Dataset records: Begin

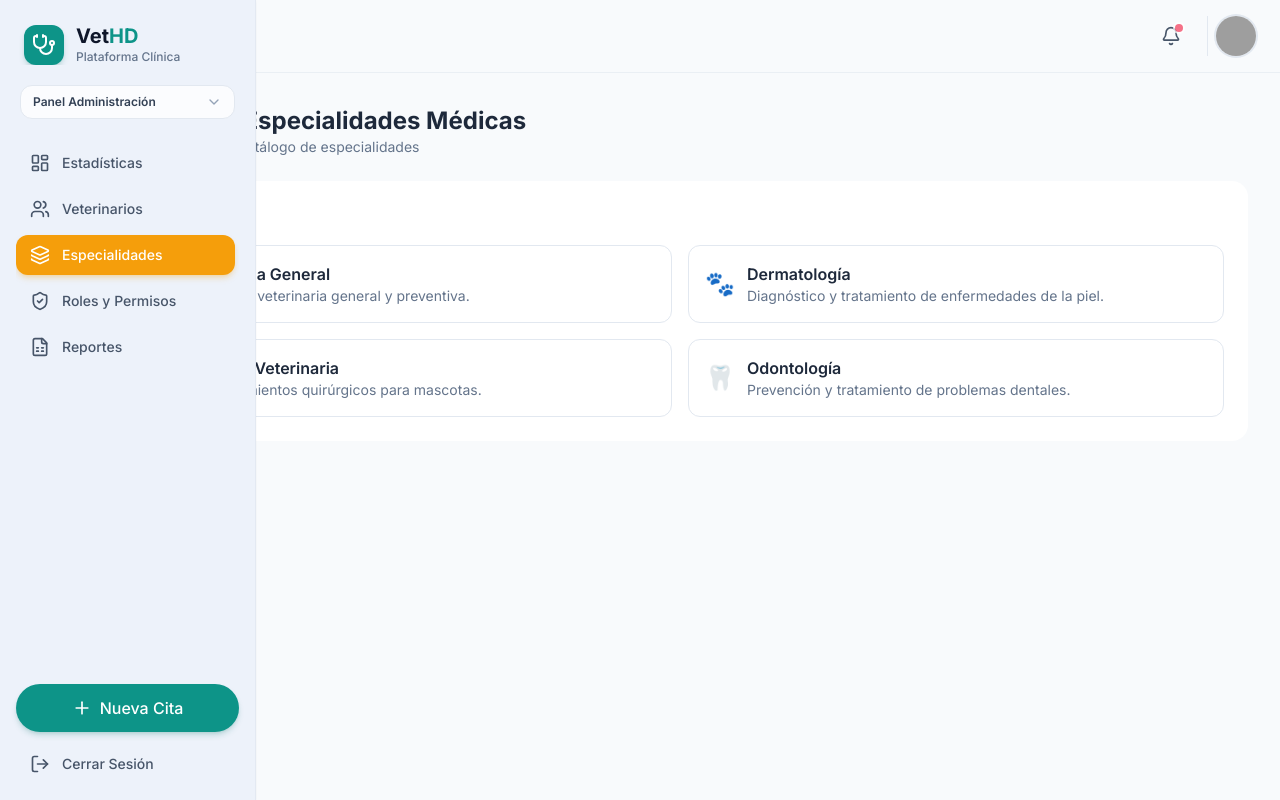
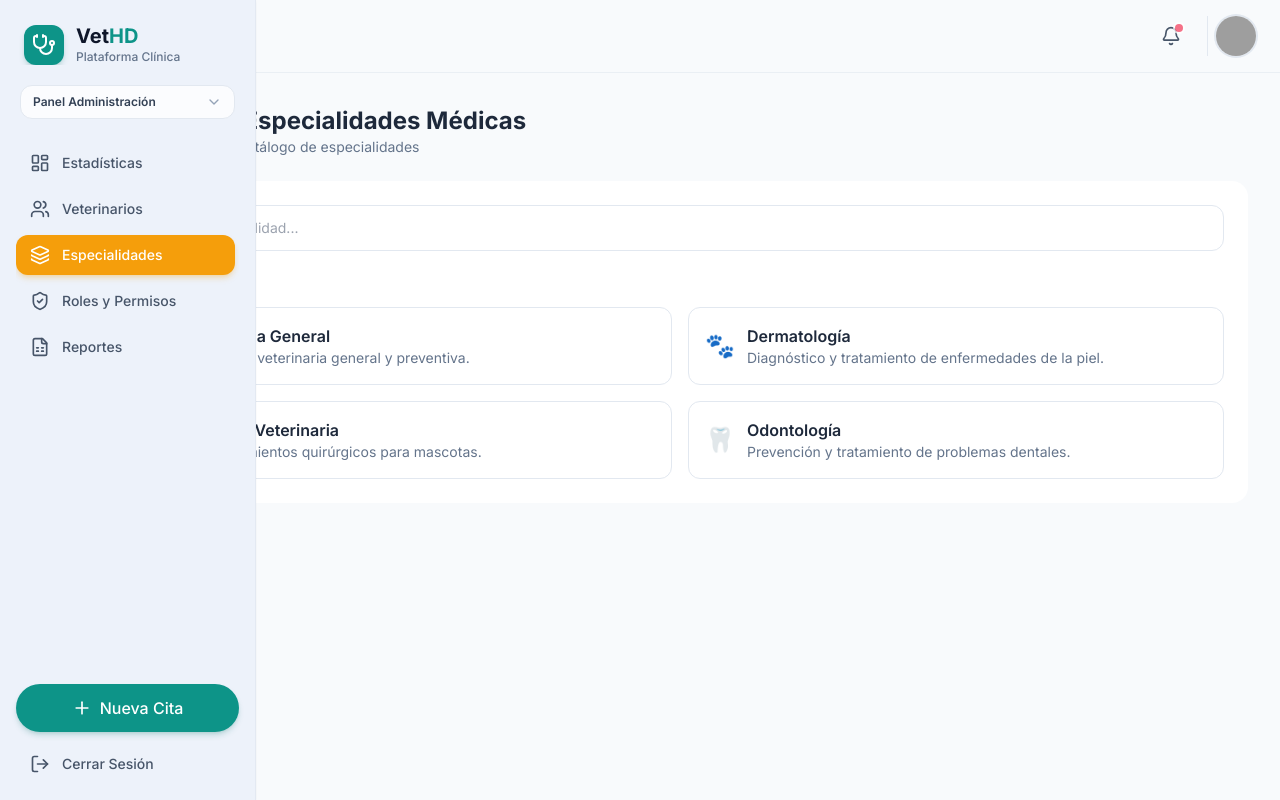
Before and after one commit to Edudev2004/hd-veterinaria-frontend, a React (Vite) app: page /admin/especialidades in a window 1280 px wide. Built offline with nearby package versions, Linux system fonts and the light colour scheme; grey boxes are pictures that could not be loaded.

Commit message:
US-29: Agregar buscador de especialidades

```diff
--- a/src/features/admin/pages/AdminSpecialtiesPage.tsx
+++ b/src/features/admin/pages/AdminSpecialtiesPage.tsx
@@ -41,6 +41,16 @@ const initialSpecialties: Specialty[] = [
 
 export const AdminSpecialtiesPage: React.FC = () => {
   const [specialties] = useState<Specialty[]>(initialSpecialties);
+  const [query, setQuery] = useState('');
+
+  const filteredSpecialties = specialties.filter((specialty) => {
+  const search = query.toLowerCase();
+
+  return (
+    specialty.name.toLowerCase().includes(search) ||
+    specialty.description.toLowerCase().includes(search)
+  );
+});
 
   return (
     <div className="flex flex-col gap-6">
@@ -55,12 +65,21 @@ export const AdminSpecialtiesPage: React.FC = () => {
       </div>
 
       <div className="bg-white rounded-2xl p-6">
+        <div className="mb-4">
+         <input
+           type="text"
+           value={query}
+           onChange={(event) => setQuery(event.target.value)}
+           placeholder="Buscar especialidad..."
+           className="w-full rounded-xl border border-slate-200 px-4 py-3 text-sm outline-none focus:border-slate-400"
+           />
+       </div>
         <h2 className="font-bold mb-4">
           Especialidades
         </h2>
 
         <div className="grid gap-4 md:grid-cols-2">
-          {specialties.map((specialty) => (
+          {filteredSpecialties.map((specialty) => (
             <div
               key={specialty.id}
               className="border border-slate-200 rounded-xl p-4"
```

Dataset records: End
Dataset records: Begin

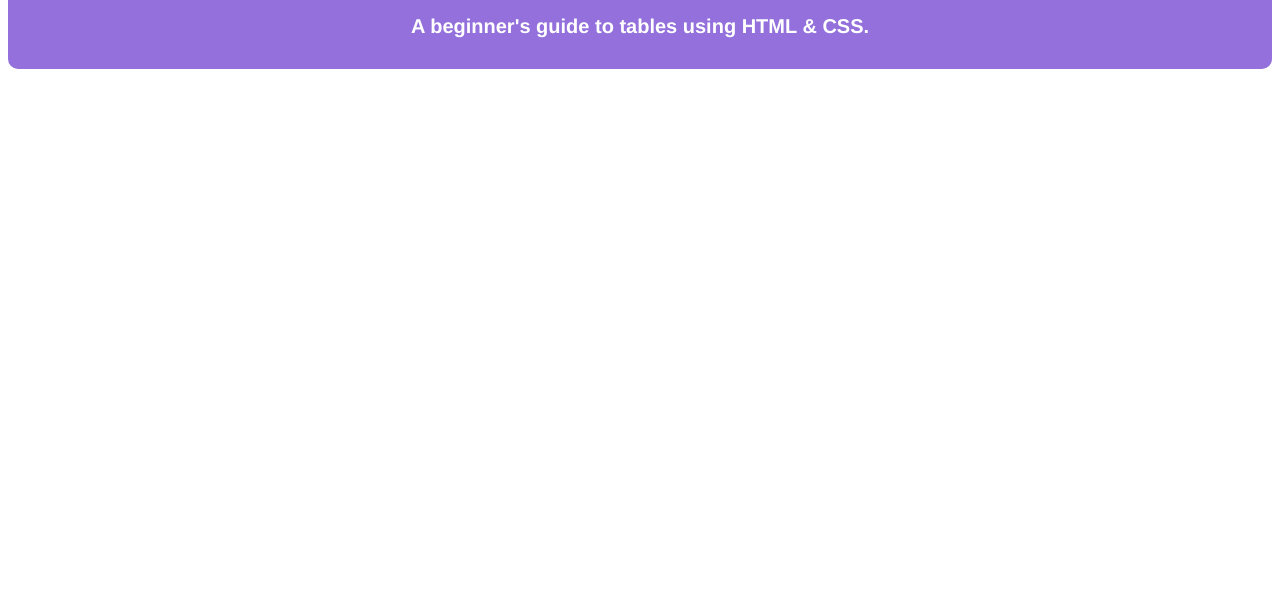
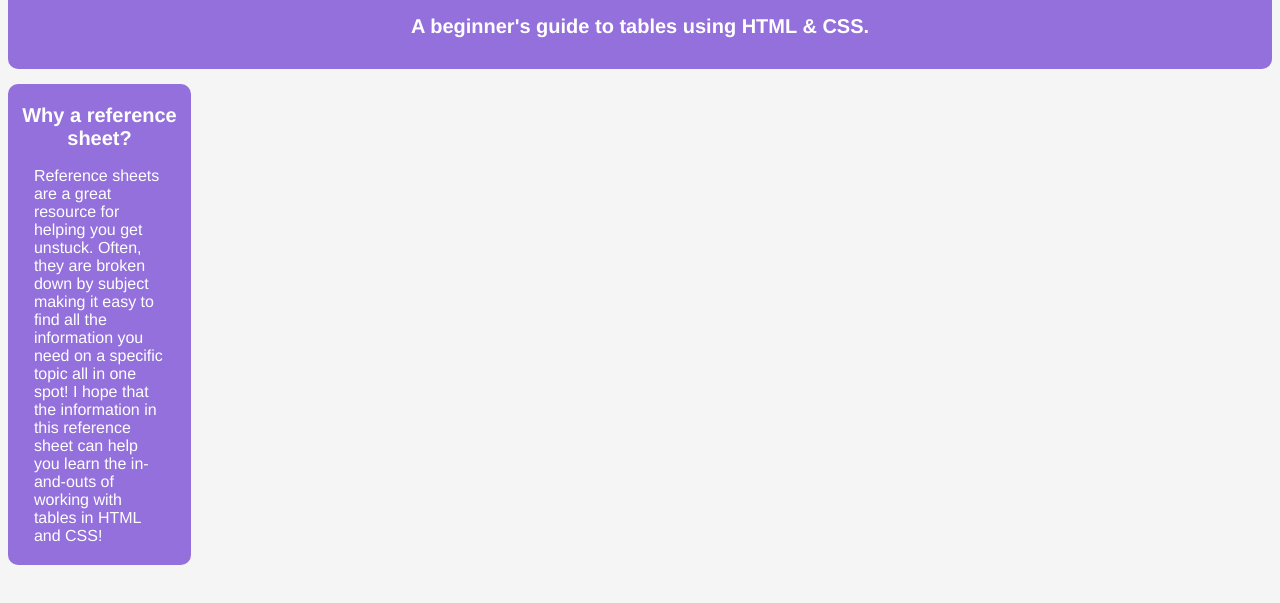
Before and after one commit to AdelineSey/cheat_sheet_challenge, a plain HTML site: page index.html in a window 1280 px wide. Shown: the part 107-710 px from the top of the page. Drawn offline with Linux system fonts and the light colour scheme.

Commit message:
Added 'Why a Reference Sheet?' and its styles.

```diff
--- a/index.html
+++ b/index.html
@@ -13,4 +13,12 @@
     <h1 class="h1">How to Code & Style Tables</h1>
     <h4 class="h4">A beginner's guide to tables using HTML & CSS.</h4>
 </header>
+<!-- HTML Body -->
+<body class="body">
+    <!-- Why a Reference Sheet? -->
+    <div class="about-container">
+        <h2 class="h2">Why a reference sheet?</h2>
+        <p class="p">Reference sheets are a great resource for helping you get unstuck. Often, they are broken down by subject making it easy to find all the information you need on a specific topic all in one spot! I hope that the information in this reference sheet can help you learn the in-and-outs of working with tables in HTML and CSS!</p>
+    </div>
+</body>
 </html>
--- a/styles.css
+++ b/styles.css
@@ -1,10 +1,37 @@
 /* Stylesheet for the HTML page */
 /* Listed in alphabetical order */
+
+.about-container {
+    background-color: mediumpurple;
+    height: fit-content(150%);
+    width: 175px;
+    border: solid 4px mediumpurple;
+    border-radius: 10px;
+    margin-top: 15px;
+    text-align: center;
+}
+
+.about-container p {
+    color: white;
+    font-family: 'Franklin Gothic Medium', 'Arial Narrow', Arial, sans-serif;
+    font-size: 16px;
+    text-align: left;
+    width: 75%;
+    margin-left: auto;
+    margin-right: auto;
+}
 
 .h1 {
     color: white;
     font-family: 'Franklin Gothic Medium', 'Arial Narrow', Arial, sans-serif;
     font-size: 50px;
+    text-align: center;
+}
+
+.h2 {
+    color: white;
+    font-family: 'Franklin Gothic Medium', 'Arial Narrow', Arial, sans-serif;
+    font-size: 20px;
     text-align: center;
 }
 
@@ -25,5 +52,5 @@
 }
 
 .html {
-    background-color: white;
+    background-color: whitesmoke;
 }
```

Dataset records: End

● **What is being asked**:
Pull every line that holds the string "wide" out of the records.

● **Response for this exercise**:
Before and after one commit to Edudev2004/hd-veterinaria-frontend, a React (Vite) app: page /admin/especialidades in a window 1280 px wide. Built offline with nearby package versions, Linux system fonts and the light colour scheme; grey boxes are pictures that could not be loaded.
Before and after one commit to AdelineSey/cheat_sheet_challenge, a plain HTML site: page index.html in a window 1280 px wide. Shown: the part 107-710 px from the top of the page. Drawn offline with Linux system fonts and the light colour scheme.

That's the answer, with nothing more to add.